Before-and-after change records:

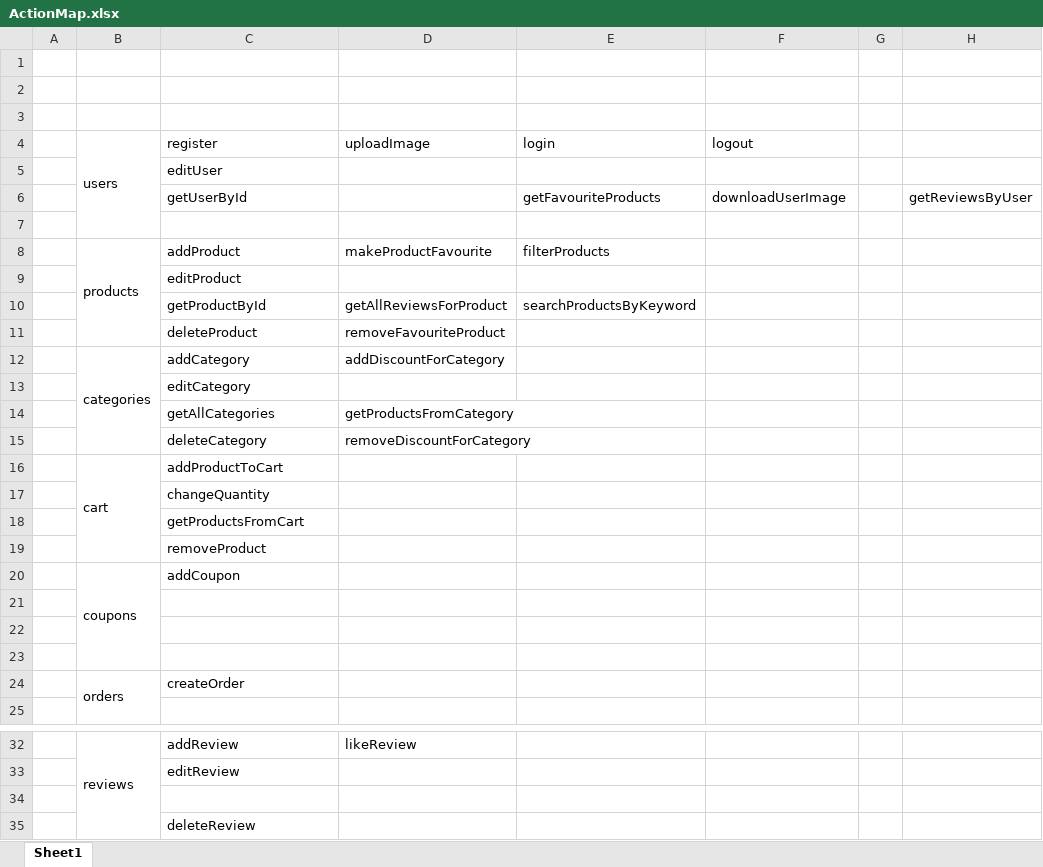
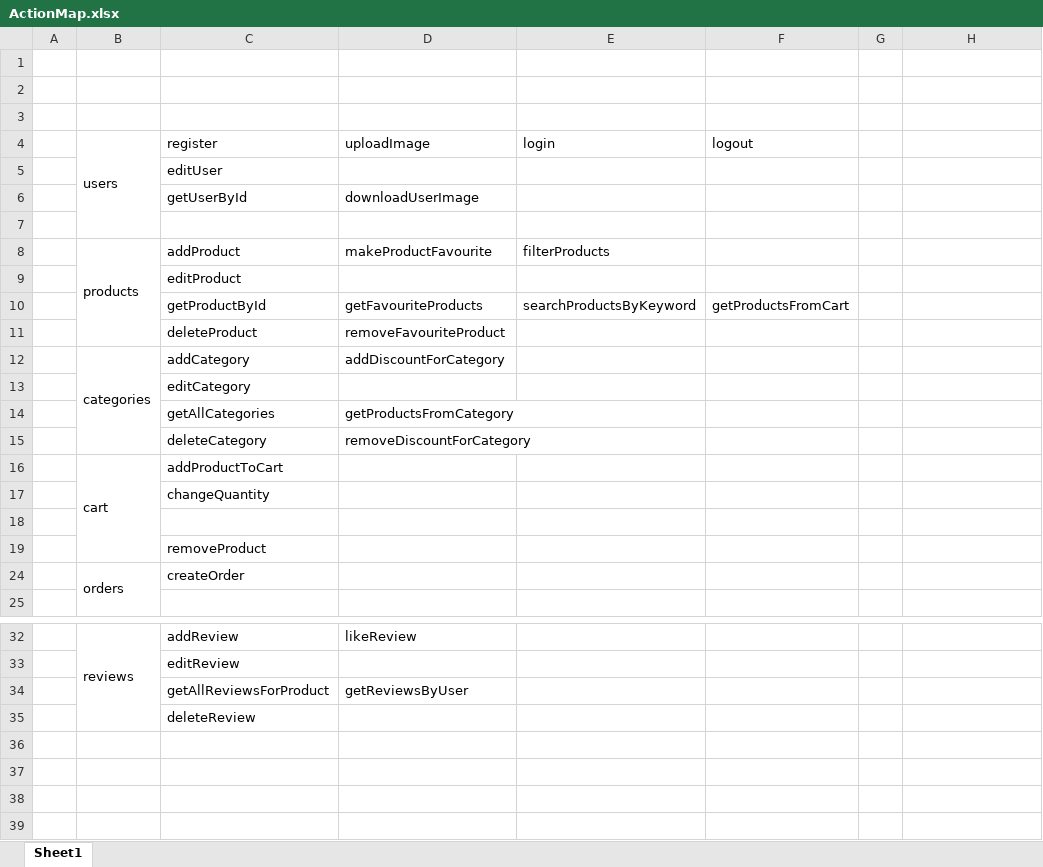
Before and after one commit to atodorov1994/emag_, an Excel workbook: ActionMapAndEER/ActionMap.xlsx, sheet Sheet1, drawn as a sheet; only a part is shown, gaps mark what is left out; values as stored, in another font and other column widths than the file's, no cell formats; removed rows and columns are numbered as before the commit, all else as after; the diff names each change by its address in the sheet, - before the commit and + after, or states it on an @@ line.

Commit message:
Action map and EER update

```diff
--- a/ActionMapAndEER/ActionMap.xlsx (sheet Sheet1)
+++ b/ActionMapAndEER/ActionMap.xlsx (sheet Sheet1)
-row 6:  |  | getUserById |  | getFavouriteProducts | downloadUserImage |  | getReviewsByUser
+row 6:  |  | getUserById | downloadUserImage
-D10 (uploadImage): getAllReviewsForProduct
+D10 (uploadImage): getFavouriteProducts
-F10 (logout): (empty)
+F10 (logout): getProductsFromCart
-C18 (register): getProductsFromCart
+C18 (register): (empty)
@@ row 20 hidden:  | coupons | addCoupon @@
-row 21: (empty)
-row 22: (empty)
-row 23: (empty)
-row 34: (empty)
+row 34:  |  | getAllReviewsForProduct | getReviewsByUser
```
Also changed, not shown: cell formats, 6 other files.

WHAT TO WORK ON:
Go through the data and copy every line that includes "getAllReviewsForProduct".

YOUR RESPONSE:
-D10 (uploadImage): getAllReviewsForProduct
+row 34:  |  | getAllReviewsForProduct | getReviewsByUser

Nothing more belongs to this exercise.